Of course, the first option considered is always non-surgical. Depending on the severity and type of injury, we consdier oral medications, physical therapy, steriod of other injections as well as activity modification. For more severe injuries, we offer pioneering treaments such as Tenex Health TX which is minimally invasive and helps remove damaged tissue and stimulate healing, to arthroscopic surgery, to total reconstrucitons.

We believe that patient education is an important part of providing exceptional care. Below are some of the elbow related procedures we specialize in, so that our patients can learn about some common causes, symptoms and treatment options:

Epicondylitis (Tennis Elbow)
Biceps Tendon Repair
Total Elbow Replacement


Epicondylitis (Tennis Elbow)

What are some signs and symptoms of Epicondylitis (Tennis Elbow)

– Pain and tenderness over the epicondyles. Pain worsens with gripping or rotation of the forearm.

– Weak grip.

– Pain when twisting the hand and arm, as when playing tennis, throwing a ball with a twist, bowling, golfing, pushing off while skiing or using a screwdriver.

What are some causes of Tennis Elbow?

Partial tear of the tendon and attached covering of the bone caused by:

– Chronic stress on the tissues that attach the forearm muscles to the elbow area.

– Sudden stress on the forearm.

– Wrist snap when serving balls in racket sports.

– Incorrect grip.

– Incorrect hitting position.

– Using a racket or club that is too heavy.

– Using an oversize grip.

For additional information visit: AAOS Online Service Fact Sheet – Tennis Elbow


Biceps Tendon Repair

What is a biceps tendon tear?

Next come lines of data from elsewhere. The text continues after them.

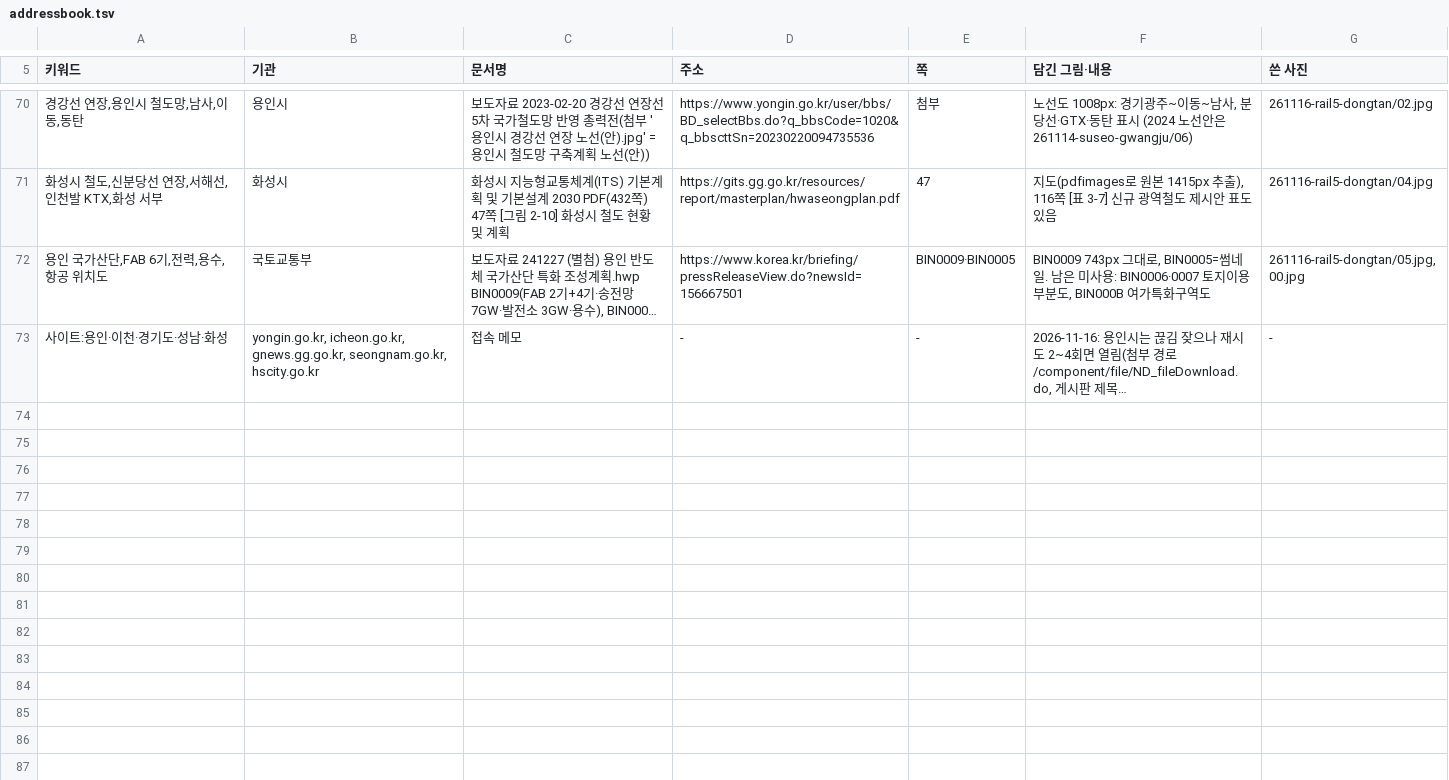
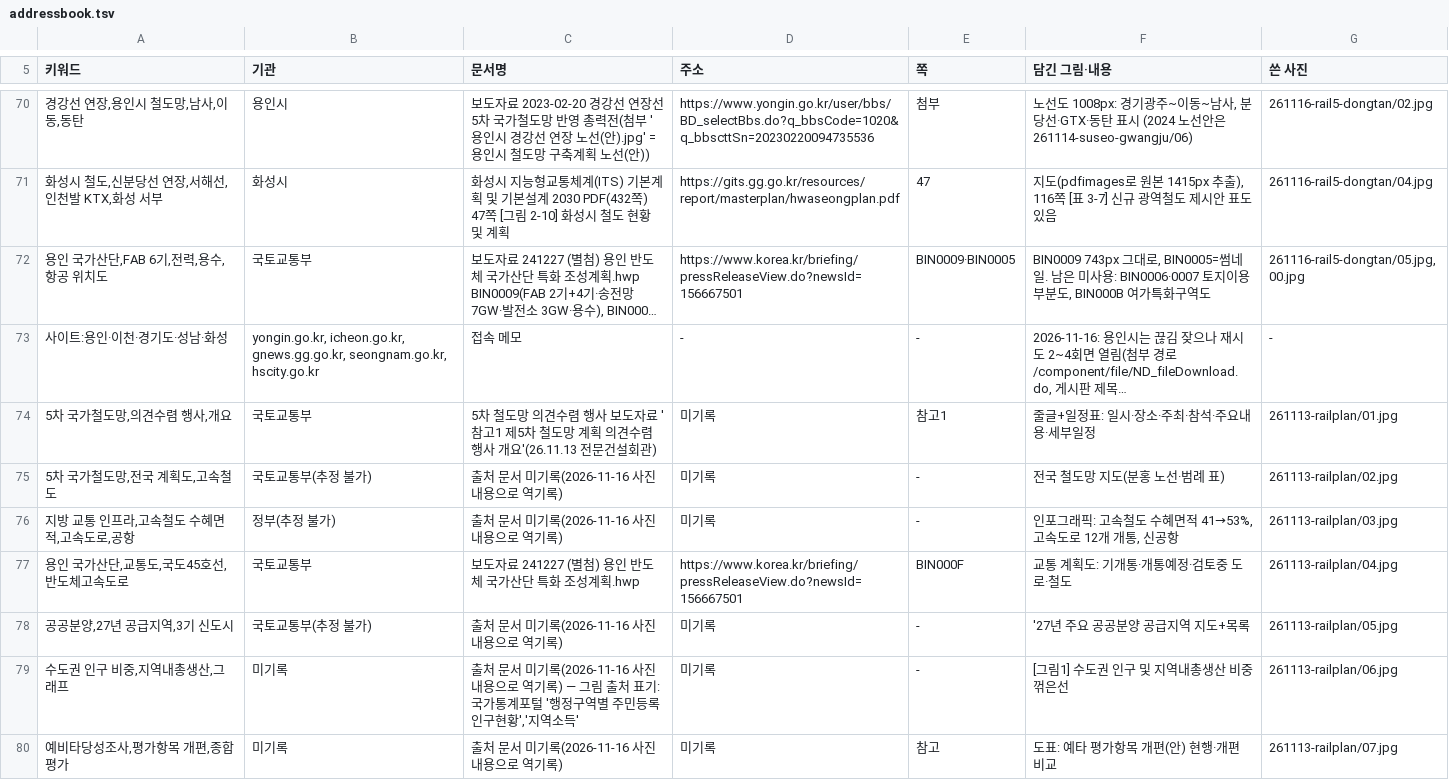
Before and after one commit to min123172317-max/blog-images, a TSV file: addressbook.tsv, drawn as a sheet; only a part is shown, gaps mark what is left out; long unchanged cells end in …; the diff covers the shown part only; the diff names each change by its address in the sheet, - before the commit and + after, or states it on an @@ line.

```diff
--- a/addressbook.tsv
+++ b/addressbook.tsv
+row 74: 5차 국가철도망,의견수렴 행사,개요 | 국토교통부 | 5차 철도망 의견수렴 행사 보도자료 '참고1 제5차 철도망 계획 의견수렴 행사 개요'(26.11.13 전문건설회관) | 미기록 | 참고1 | 줄글+일정표: 일시·장소·주최·참석·주요내용·세부일정 | 261113-railplan/01.jpg
+row 75: 5차 국가철도망,전국 계획도,고속철도 | 국토교통부(추정 불가) | 출처 문서 미기록(2026-11-16 사진 내용으로 역기록) | 미기록 | - | 전국 철도망 지도(분홍 노선·범례 표) | 261113-railplan/02.jpg
+row 76: 지방 교통 인프라,고속철도 수혜면적,고속도로,공항 | 정부(추정 불가) | 출처 문서 미기록(2026-11-16 사진 내용으로 역기록) | 미기록 | - | 인포그래픽: 고속철도 수혜면적 41→53%, 고속도로 12개 개통, 신공항 | 261113-railplan/03.jpg
+row 77: 용인 국가산단,교통도,국도45호선,반도체고속도로 | 국토교통부 | 보도자료 241227 (별첨) 용인 반도체 국가산단 특화 조성계획.hwp | https://www.korea.kr/briefing/pressReleaseView.do?newsId=156667501 | BIN000F | 교통 계획도: 기개통·개통예정·검토중 도로·철도 | 261113-railplan/04.jpg
+row 78: 공공분양,27년 공급지역,3기 신도시 | 국토교통부(추정 불가) | 출처 문서 미기록(2026-11-16 사진 내용으로 역기록) | 미기록 | - | '27년 주요 공공분양 공급지역 지도+목록 | 261113-railplan/05.jpg
+row 79: 수도권 인구 비중,지역내총생산,그래프 | 미기록 | 출처 문서 미기록(2026-11-16 사진 내용으로 역기록) — 그림 출처 표기: 국가통계포털 '행정구역별 주민등록인구현황','지역소득' | 미기록 | - | [그림1] 수도권 인구 및 지역내총생산 비중 꺾은선 | 261113-railplan/06.jpg
+row 80: 예비타당성조사,평가항목 개편,종합평가 | 미기록 | 출처 문서 미기록(2026-11-16 사진 내용으로 역기록) | 미기록 | 참고 | 도표: 예타 평가항목 개편(안) 현행·개편 비교 | 261113-railplan/07.jpg
```
Also changed, not shown: 7 added rows elsewhere in this file, 5 other files.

The biceps tendon connects the biceps muscle to the shoulder and the elbow and allows you to bend your elbow, rotate your forearm, stabilize the shoulder and accelerate the arm during overhead motions. This tendon can easily be damaged as a result of injury, overuse or age, which may cause the tendon to become inflamed or to tear in more severe cases. These injuries may cause severe pain, bruising and weakness in the arm. The biceps tendon can be injured at the shoulder or elbow end.

How is a biceps tendon tear treated?

Hip replacement may be used to treat arthritis and other degenerative conditions after nonsurgical treatments have failed. As these conditions progress, the cartilage covering the joint continues to wear away, causing symptoms to worsen so that the bone ends eventually rub together. This may cause severe pain, stiffness and a loss of motion for patients. Hip replacement is considered a final solution for patients who have been unsuccessful when using other forms of treatment.

For additional information visit:

AAOS Online Service Fact Sheet – Biceps Tendon Repair at the Shoulder

AAOS Online Service Fact Sheet – Biceps Tendon Repair at the Elbow


Total Elbow Replacement

tennis-elbow-4Although elbow joint replacement is much less common than knee or hip replacement, it is just as successful in relieving joint pain and returning people to activities they enjoy.

If you’re considering elbow replacement surgery, the following will help you understand more about this valuable procedure.

In total elbow replacement surgery, the damaged parts of the humerus and ulna are replaced with artificial components. The artificial elbow joint is made up of a metal and plastic hinge with two metal stems. The stems fit inside the hollow part of the bone called the canal.


Several conditions can cause elbow pain and disability, and lead patients and their doctors to consider elbow joint replacement surgery.

Rheumatoid Arthritis
The most common form of a group of disorders termed “inflammatory arthritis.”

Osteoarthritis (Degenerative Joint Disease)
Osteoarthritis is an age-related, “wear and tear” type of arthritis. It usually occurs in people 50 years of age and older, but may occur in younger people, too. The cartilage that cushions the bones of the elbow softens and wears away. The bones then rub against one another. Over time, the elbow joint becomes stiff and painful.

Post-traumatic Arthritis
This type of arthritis can follow a serious elbow injury. Fractures of the bones that make up the elbow, or tears of the surrounding tendons and ligaments may cause damage to the articular cartilage over time. This causes pain and limits elbow function.